Collected data:
════

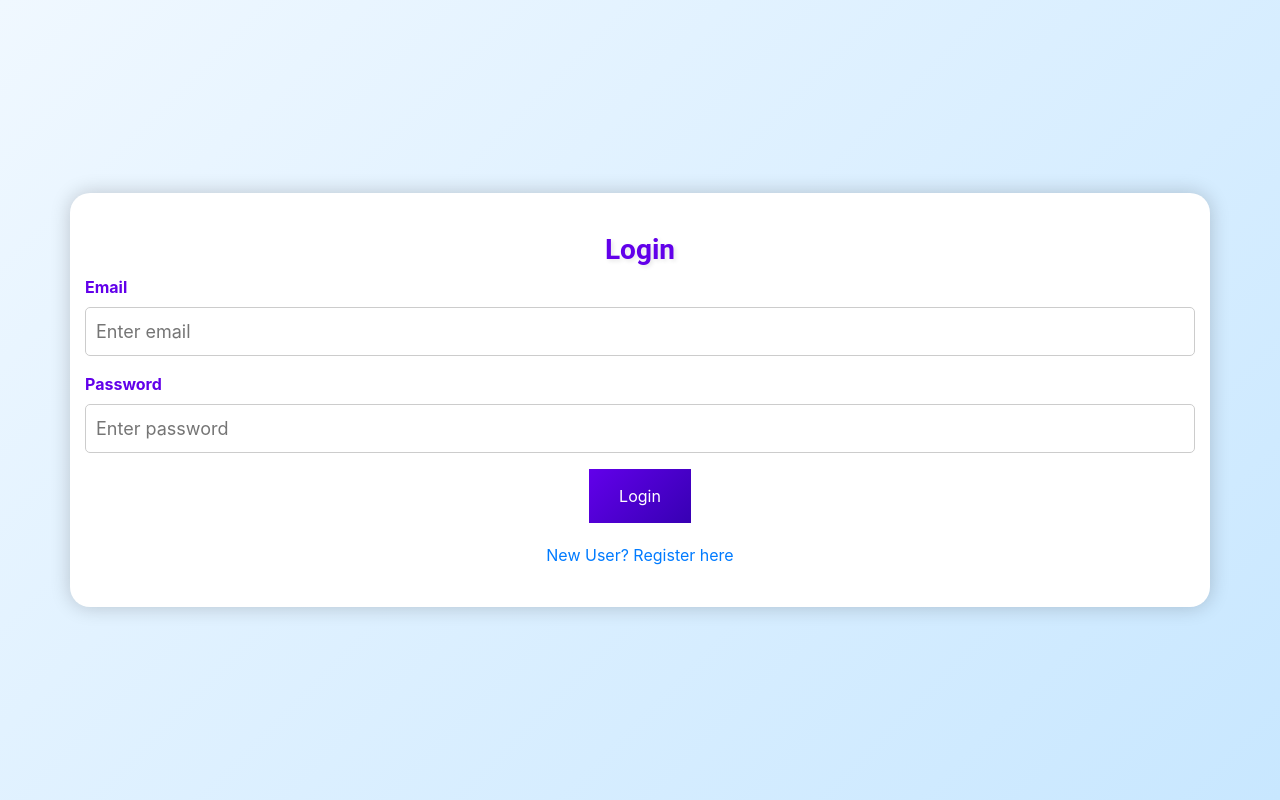
After one commit to Hasith435/HAPM---starthack, a Flask app: page /login_teacher in a window 1280 px wide. The commit adds this page. Run offline with Flask 3, Linux system fonts and the light colour scheme; some libraries are stand-ins or nearby versions.

Commit message:
created some of the teacher pages

```diff
--- a/website/auth.py
+++ b/website/auth.py
@@ -1,11 +1,12 @@
 from flask import Blueprint, render_template, flash, redirect, request, url_for
-from .models import User
+from .models import Student, Teacher, Note
 from . import db
 from werkzeug.security import generate_password_hash, check_password_hash
 from flask_login import login_user, login_required, logout_user, current_user
 
 auth = Blueprint("auth", __name__)
 
+# these are the auth function for students
 @auth.route("/logout")
 def logout():
     logout_user()
@@ -25,33 +26,38 @@ def sign_up():
         city = request.form.get('city')
         zip = request.form.get('zip')
 
-        user = User.query.filter_by(email=email).first()
 
-        if user:
-            print('already there')
-            flash('Email already exists', category='error')
+        user = Student.query.filter_by(email=email).first()
+
+        if confirm_password == password:
+            if user:
+                print('already there')
+                flash('Email already exists', category='error')
+            else:
+                print('registered')
+                new_user = Student(email=email, first_name=first_name, password=generate_password_hash(password, method='scrypt'), last_name=last_name, school=school, address=address, city=city, zip=zip)
+                db.session.add(new_user)
+                db.session.commit()
+                flash('Account Created!', category='success')
+
+                login_user(new_user, remember=True)
+
+                return redirect(url_for('views.learner_type'))
         else:
-            print('registered')
-            new_user = User(email=email, first_name=first_name, password=generate_password_hash(password, method='scrypt'), last_name=last_name, school=school, address=address, city=city, zip=zip)
-            db.session.add(new_user)
-            db.session.commit()
-            flash('Account Created!', category='success')
-
-            login_user(new_user, remember=True)
-
-            return redirect(url_for('views.learner_type'))
+            flash('Passwords should be the same', category='error')
 
     return render_template("Signin.html")
 
 @auth.route("/login", methods=['GET', 'POST'])
 def login():
 
+
     if request.method == 'POST':
         print('post request login')
         email = request.form.get('email')
         password = request.form.get('password')
 
-        user = User.query.filter_by(email=email).first()
+        user = Student.query.filter_by(email=email).first()
 
         if user:
             if check_password_hash(user.password, password):
@@ -64,3 +70,67 @@ def login():
             flash('Email does not exist', category='error')
 
     return render_template('login.html')
+
+
+
+# these are the auth functions for teachers
+@auth.route("/logout_teacher")
+def logout_teacher():
+    logout_user()
+    return redirect(url_for("views.role_select"))
+
+@auth.route("/signup-teacher", methods=['GET', 'POST'])
+def sign_up_teacher():
+    if request.method == 'POST':
+        first_name = request.form.get('first_name')
+        last_name = request.form.get('last_name')
+        email = request.form.get('email')
+        password = request.form.get('password1')
+        confirm_password = request.form.get('password2')
+        school = request.form.get('school')
+        teaching_style = request.form.get('learning-style')
+        teaching_subjects = request.form.get('teaching-subjects')
+        language = request.form.get('language')
+
+        user = Teacher.query.filter_by(email=email).first()
+
+        if confirm_password == password:
+            if user:
+                print('already there')
+                flash('Email already exists', category='error')
+            else:
+                print('registered')
+                new_user_teacher = Teacher(email=email, first_name=first_name, last_name=last_name, password=generate_password_hash(password, method='scrypt'), teaching_school=school, teaching_style=teaching_style, teaching_subjects=teaching_subjects, first_language=language)
+                db.session.add(new_user_teacher)
+                db.session.commit()
+                flash('Account Created!', category='success')
+
+                login_user(new_user_teacher, remember=True)
+
+                return redirect(url_for('views.subjects_teachers'))
+        else:
+            flash('Passwords should be the same', category='error')
+
+    return render_template("signup_teachers.html")
+
+
+@auth.route("/login_teacher", methods=['GET', 'POST'])
+def login_teacher():
+    if request.method == 'POST':
+        email_form = request.form.get('email')
+        password = request.form.get('password')
+
+        user_teacher = Teacher.query.filter_by(email=email_form).first()
+        print(f"teacher: {user_teacher}")
+
+        if user_teacher:
+            if check_password_hash(user_teacher.password, password):
+                flash('Logged in successfully', category='success')
+                login_user(user_teacher, remember=True)
+                return redirect(url_for('views.subjects_teachers'))
+            else:
+                flash('Incorrect password, try again', category='error')
+        else:
+            flash('Email does not exist', category='error')
+
+    return render_template('login_teacher.html')
--- /dev/null
+++ b/website/templates/login_teacher.html
@@ -0,0 +1,102 @@
+{% extends "initialization_base.html" %}
+
+{% block title %}
+Login
+{% endblock %}
+
+{% block style %}
+<style>
+    body {
+            font-family: Arial, sans-serif;
+            display: flex;
+            justify-content: center;
+            align-items: center;
+            flex-direction: column;
+            height: 100vh;
+            margin: 0;
+            background: linear-gradient(135deg, #f0f8ff, #c8e7ff); /* Gradient from light blue to lighter blue */
+            line-height: 1.6;
+        }
+        .container {
+            text-align: center;
+            background-color: #fff;
+            padding: 40px;
+            border-radius: 20px;
+            box-shadow: 0 0 20px rgba(0, 0, 0, 0.2);
+            max-width: 500px;
+            margin: 100px auto;
+        }
+        h3 {
+            font-family: 'Roboto', sans-serif;
+            font-size: 32px;
+            color: #6200ea; /* Purple color */
+            margin-bottom: 20px;
+            text-shadow: 2px 2px 4px rgba(0, 0, 0, 0.1); /* Shadow for emphasis */
+        }
+        .form-group {
+            text-align: left;
+            margin-bottom: 20px;
+        }
+        label {
+            font-weight: bold;
+            color: #6200ea;
+            display: block;
+            margin-bottom: 5px;
+        }
+        input[type="email"], input[type="password"] {
+            width: 100%;
+            padding: 10px;
+            font-size: 18px;
+            border: 1px solid #ccc;
+            border-radius: 5px;
+        }
+        button {
+            padding: 15px 30px;
+            margin-top: 20px;
+            font-size: 20px;
+            cursor: pointer;
+            border-radius: 30px;
+            border: none;
+            background: linear-gradient(135deg, #6200ea, #3700b3); /* Gradient from purple to darker purple */
+            color: white;
+            transition: background-color 0.3s ease, transform 0.3s ease;
+        }
+        button:hover {
+            background: linear-gradient(135deg, #3700b3, #6200ea); /* Reverse gradient on hover */
+            transform: scale(1.05); /* Slightly increase size on hover */
+        }
+        a {
+            display: block;
+            margin-top: 20px;
+            text-align: center;
+            color: #6200ea;
+        }
+        a:hover {
+            text-decoration: underline;
+        }
+</style>
+{% endblock %}
+
+{% block content %}
+
+<h3><strong>Login</strong></h3>
+
+        <form method="POST">
+            <div class="form-group">
+                <label for="email">Email</label>
+                <input type="email" id="email" name="email" placeholder="Enter email" required>
+            </div>
+
+            <div class="form-group">
+                <label for="password">Password</label>
+                <input type="password" id="password" name="password" placeholder="Enter password" required>
+            </div>
+
+            <button type="submit">Login</button>
+        </form>
+
+        <a href="/signup-teacher">New User? Register here</a>
+    </div>
+
+
+{% endblock %}
--- a/website/templates/opening_page.html
+++ b/website/templates/opening_page.html
@@ -87,7 +87,7 @@
     <div class="container">
         <h2 class="subheading">Choose login method</h2>
         <button onclick="window.location.href='/login'">Student</button>
-        <button onclick="teacherFunction()">Teacher</button>
+        <button onclick="window.location.href='/login_teacher'">Teacher</button>
     </div>
 </body>
 </html>
```
Also changed, not shown: website/__init__.py (+7 -31 lines), website/models.py (+36 -23 lines), website/templates/comp_sci_page_teachers.html (added, +9 -0 lines), website/templates/foryou.js (deleted, +0 -28 lines), website/templates/signup_teachers.html (added, +83 -0 lines), website/templates/subjects_page_teachers.html (added, +60 -0 lines), website/views.py (+16 -2 lines), website/database_students.db.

════

Directions for this task: The task calls for repeating each line above exactly while excluding the pictures.

Solution to this exercise:
After one commit to Hasith435/HAPM---starthack, a Flask app: page /login_teacher in a window 1280 px wide. The commit adds this page. Run offline with Flask 3, Linux system fonts and the light colour scheme; some libraries are stand-ins or nearby versions.

Commit message:
created some of the teacher pages

```diff
--- a/website/auth.py
+++ b/website/auth.py
@@ -1,11 +1,12 @@
 from flask import Blueprint, render_template, flash, redirect, request, url_for
-from .models import User
+from .models import Student, Teacher, Note
 from . import db
 from werkzeug.security import generate_password_hash, check_password_hash
 from flask_login import login_user, login_required, logout_user, current_user
 
 auth = Blueprint("auth", __name__)
 
+# these are the auth function for students
 @auth.route("/logout")
 def logout():
     logout_user()
@@ -25,33 +26,38 @@ def sign_up():
         city = request.form.get('city')
         zip = request.form.get('zip')
 
-        user = User.query.filter_by(email=email).first()
 
-        if user:
-            print('already there')
-            flash('Email already exists', category='error')
+        user = Student.query.filter_by(email=email).first()
+
+        if confirm_password == password:
+            if user:
+                print('already there')
+                flash('Email already exists', category='error')
+            else:
+                print('registered')
+                new_user = Student(email=email, first_name=first_name, password=generate_password_hash(password, method='scrypt'), last_name=last_name, school=school, address=address, city=city, zip=zip)
+                db.session.add(new_user)
+                db.session.commit()
+                flash('Account Created!', category='success')
+
+                login_user(new_user, remember=True)
+
+                return redirect(url_for('views.learner_type'))
         else:
-            print('registered')
-            new_user = User(email=email, first_name=first_name, password=generate_password_hash(password, method='scrypt'), last_name=last_name, school=school, address=address, city=city, zip=zip)
-            db.session.add(new_user)
-            db.session.commit()
-            flash('Account Created!', category='success')
-
-            login_user(new_user, remember=True)
-
-            return redirect(url_for('views.learner_type'))
+            flash('Passwords should be the same', category='error')
 
     return render_template("Signin.html")
 
 @auth.route("/login", methods=['GET', 'POST'])
 def login():
 
+
     if request.method == 'POST':
         print('post request login')
         email = request.form.get('email')
         password = request.form.get('password')
 
-        user = User.query.filter_by(email=email).first()
+        user = Student.query.filter_by(email=email).first()
 
         if user:
             if check_password_hash(user.password, password):
@@ -64,3 +70,67 @@ def login():
             flash('Email does not exist', category='error')
 
     return render_template('login.html')
+
+
+
+# these are the auth functions for teachers
+@auth.route("/logout_teacher")
+def logout_teacher():
+    logout_user()
+    return redirect(url_for("views.role_select"))
+
+@auth.route("/signup-teacher", methods=['GET', 'POST'])
+def sign_up_teacher():
+    if request.method == 'POST':
+        first_name = request.form.get('first_name')
+        last_name = request.form.get('last_name')
+        email = request.form.get('email')
+        password = request.form.get('password1')
+        confirm_password = request.form.get('password2')
+        school = request.form.get('school')
+        teaching_style = request.form.get('learning-style')
+        teaching_subjects = request.form.get('teaching-subjects')
+        language = request.form.get('language')
+
+        user = Teacher.query.filter_by(email=email).first()
+
+        if confirm_password == password:
+            if user:
+                print('already there')
+                flash('Email already exists', category='error')
+            else:
+                print('registered')
+                new_user_teacher = Teacher(email=email, first_name=first_name, last_name=last_name, password=generate_password_hash(password, method='scrypt'), teaching_school=school, teaching_style=teaching_style, teaching_subjects=teaching_subjects, first_language=language)
+                db.session.add(new_user_teacher)
+                db.session.commit()
+                flash('Account Created!', category='success')
+
+                login_user(new_user_teacher, remember=True)
+
+                return redirect(url_for('views.subjects_teachers'))
+        else:
+            flash('Passwords should be the same', category='error')
+
+    return render_template("signup_teachers.html")
+
+
+@auth.route("/login_teacher", methods=['GET', 'POST'])
+def login_teacher():
+    if request.method == 'POST':
+        email_form = request.form.get('email')
+        password = request.form.get('password')
+
+        user_teacher = Teacher.query.filter_by(email=email_form).first()
+        print(f"teacher: {user_teacher}")
+
+        if user_teacher:
+            if check_password_hash(user_teacher.password, password):
+                flash('Logged in successfully', category='success')
+                login_user(user_teacher, remember=True)
+                return redirect(url_for('views.subjects_teachers'))
+            else:
+                flash('Incorrect password, try again', category='error')
+        else:
+            flash('Email does not exist', category='error')
+
+    return render_template('login_teacher.html')
--- /dev/null
+++ b/website/templates/login_teacher.html
@@ -0,0 +1,102 @@
+{% extends "initialization_base.html" %}
+
+{% block title %}
+Login
+{% endblock %}
+
+{% block style %}
+<style>
+    body {
+            font-family: Arial, sans-serif;
+            display: flex;
+            justify-content: center;
+            align-items: center;
+            flex-direction: column;
+            height: 100vh;
+            margin: 0;
+            background: linear-gradient(135deg, #f0f8ff, #c8e7ff); /* Gradient from light blue to lighter blue */
+            line-height: 1.6;
+        }
+        .container {
+            text-align: center;
+            background-color: #fff;
+            padding: 40px;
+            border-radius: 20px;
+            box-shadow: 0 0 20px rgba(0, 0, 0, 0.2);
+            max-width: 500px;
+            margin: 100px auto;
+        }
+        h3 {
+            font-family: 'Roboto', sans-serif;
+            font-size: 32px;
+            color: #6200ea; /* Purple color */
+            margin-bottom: 20px;
+            text-shadow: 2px 2px 4px rgba(0, 0, 0, 0.1); /* Shadow for emphasis */
+        }
+        .form-group {
+            text-align: left;
+            margin-bottom: 20px;
+        }
+        label {
+            font-weight: bold;
+            color: #6200ea;
+            display: block;
+            margin-bottom: 5px;
+        }
+        input[type="email"], input[type="password"] {
+            width: 100%;
+            padding: 10px;
+            font-size: 18px;
+            border: 1px solid #ccc;
+            border-radius: 5px;
+        }
+        button {
+            padding: 15px 30px;
+            margin-top: 20px;
+            font-size: 20px;
+            cursor: pointer;
+            border-radius: 30px;
+            border: none;
+            background: linear-gradient(135deg, #6200ea, #3700b3); /* Gradient from purple to darker purple */
+            color: white;
+            transition: background-color 0.3s ease, transform 0.3s ease;
+        }
+        button:hover {
+            background: linear-gradient(135deg, #3700b3, #6200ea); /* Reverse gradient on hover */
+            transform: scale(1.05); /* Slightly increase size on hover */
+        }
+        a {
+            display: block;
+            margin-top: 20px;
+            text-align: center;
+            color: #6200ea;
+        }
+        a:hover {
+            text-decoration: underline;
+        }
+</style>
+{% endblock %}
+
+{% block content %}
+
+<h3><strong>Login</strong></h3>
+
+        <form method="POST">
+            <div class="form-group">
+                <label for="email">Email</label>
+                <input type="email" id="email" name="email" placeholder="Enter email" required>
+            </div>
+
+            <div class="form-group">
+                <label for="password">Password</label>
+                <input type="password" id="password" name="password" placeholder="Enter password" required>
+            </div>
+
+            <button type="submit">Login</button>
+        </form>
+
+        <a href="/signup-teacher">New User? Register here</a>
+    </div>
+
+
+{% endblock %}
--- a/website/templates/opening_page.html
+++ b/website/templates/opening_page.html
@@ -87,7 +87,7 @@
     <div class="container">
         <h2 class="subheading">Choose login method</h2>
         <button onclick="window.location.href='/login'">Student</button>
-        <button onclick="teacherFunction()">Teacher</button>
+        <button onclick="window.location.href='/login_teacher'">Teacher</button>
     </div>
 </body>
 </html>
```
Also changed, not shown: website/__init__.py (+7 -31 lines), website/models.py (+36 -23 lines), website/templates/comp_sci_page_teachers.html (added, +9 -0 lines), website/templates/foryou.js (deleted, +0 -28 lines), website/templates/signup_teachers.html (added, +83 -0 lines), website/templates/subjects_page_teachers.html (added, +60 -0 lines), website/views.py (+16 -2 lines), website/database_students.db.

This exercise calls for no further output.